[DATA TO PROCESS]

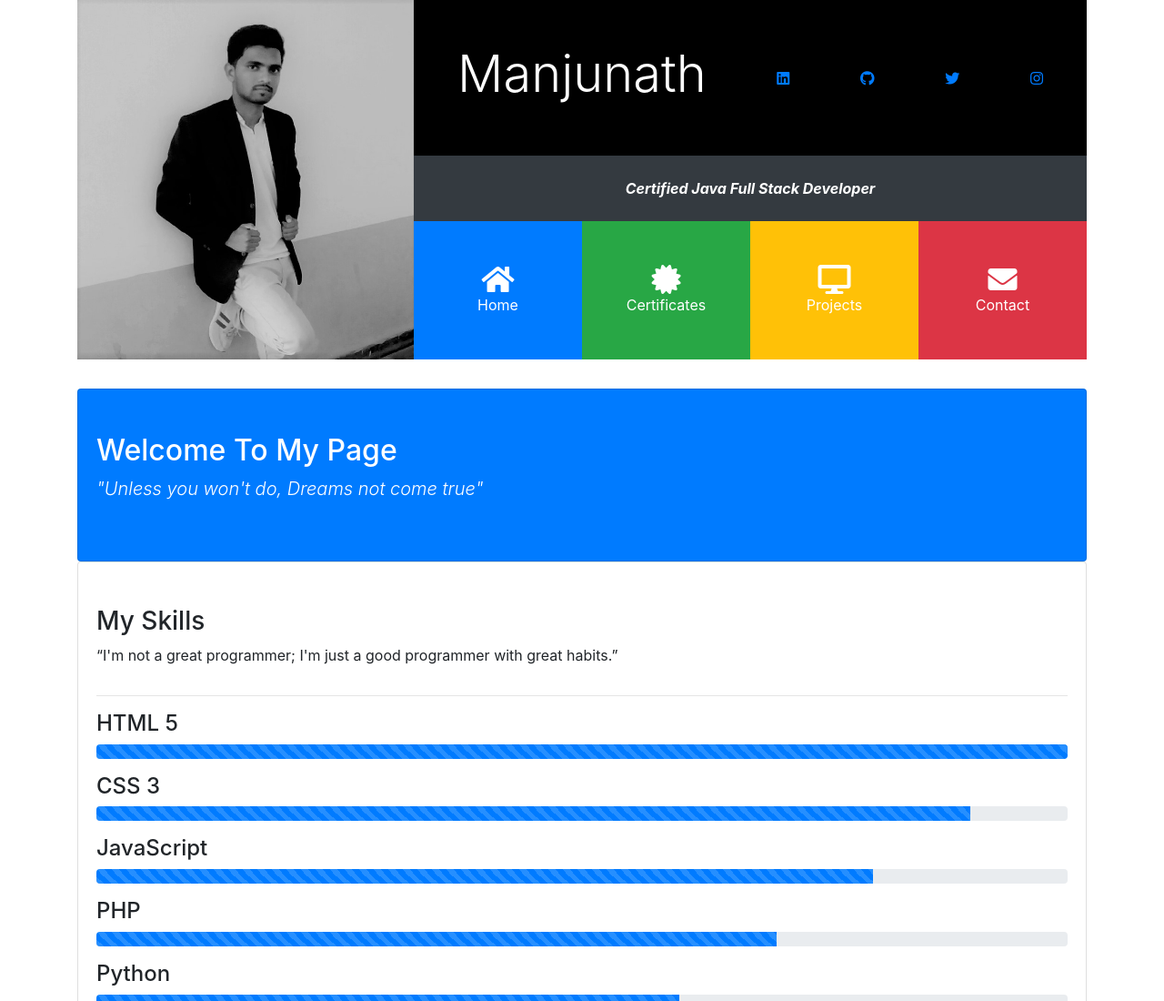
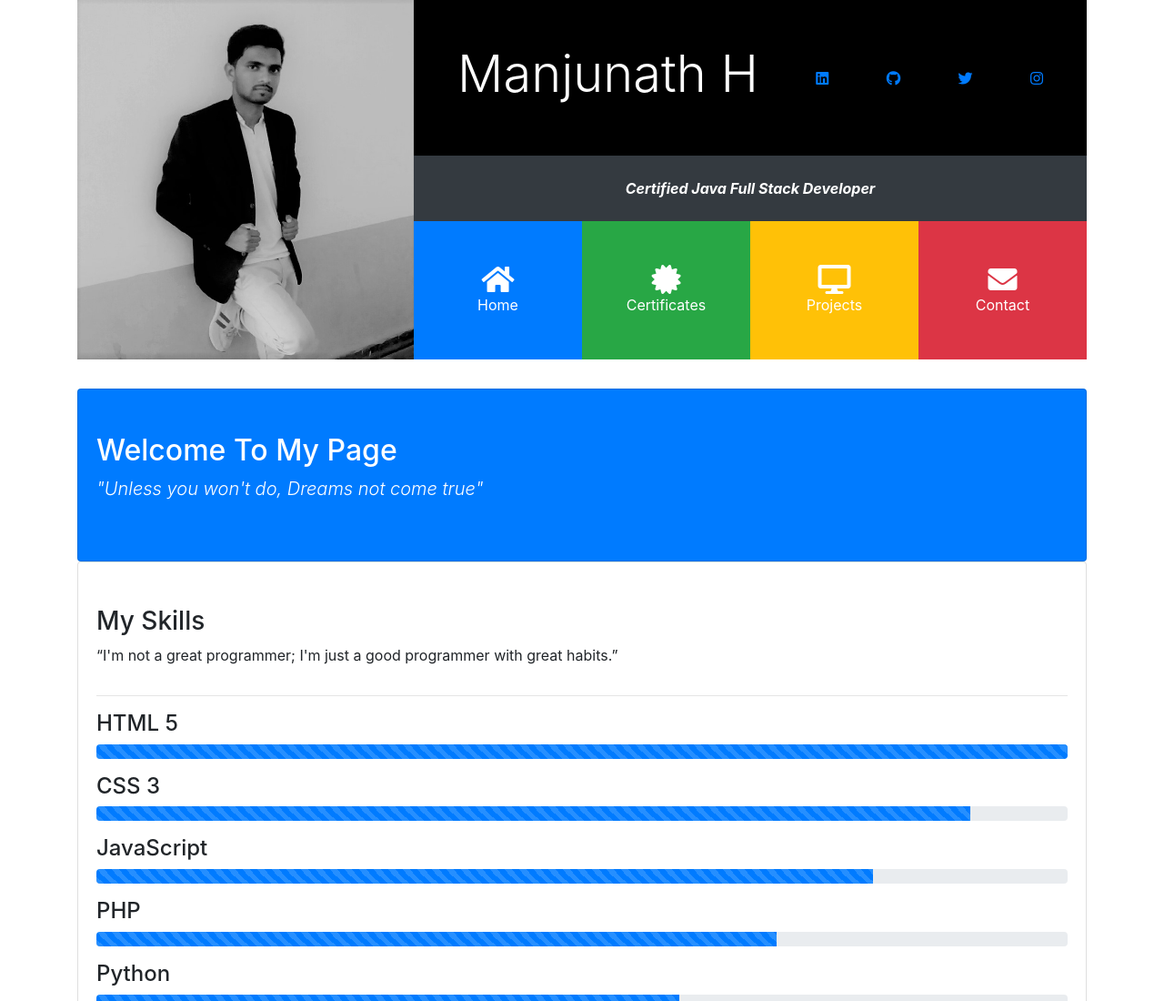
Before and after one commit to manju-me/Portfolio, a plain HTML site: page index.html in a window 1280 px wide. Shown: the top 1100 px of the page at 91% size. Drawn offline with nearby package versions, Linux system fonts and the light colour scheme; some packages are replaced by stand-ins of ours; a script that the page names is missing.

Commit message:
Name Updated

```diff
--- a/index.html
+++ b/index.html
@@ -38,7 +38,7 @@
                 <div
                   class="d-flex flex-row justify-content-between align-items-center"
                 >
-                  <h1 class="display-4">Manjunath </h1>
+                  <h1 class="display-4">Manjunath H</h1>
                   <div class="d-none d-md-block">
                     <a
                       href="https://www.linkedin.com/in/manjunath-hinglaje"
```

[/DATA TO PROCESS]

Copy out each line of the data exactly as it reads; skip the pictures.

YOUR SOLUTION
Before and after one commit to manju-me/Portfolio, a plain HTML site: page index.html in a window 1280 px wide. Shown: the top 1100 px of the page at 91% size. Drawn offline with nearby package versions, Linux system fonts and the light colour scheme; some packages are replaced by stand-ins of ours; a script that the page names is missing.

Commit message:
Name Updated

```diff
--- a/index.html
+++ b/index.html
@@ -38,7 +38,7 @@
                 <div
                   class="d-flex flex-row justify-content-between align-items-center"
                 >
-                  <h1 class="display-4">Manjunath </h1>
+                  <h1 class="display-4">Manjunath H</h1>
                   <div class="d-none d-md-block">
                     <a
                       href="https://www.linkedin.com/in/manjunath-hinglaje"
```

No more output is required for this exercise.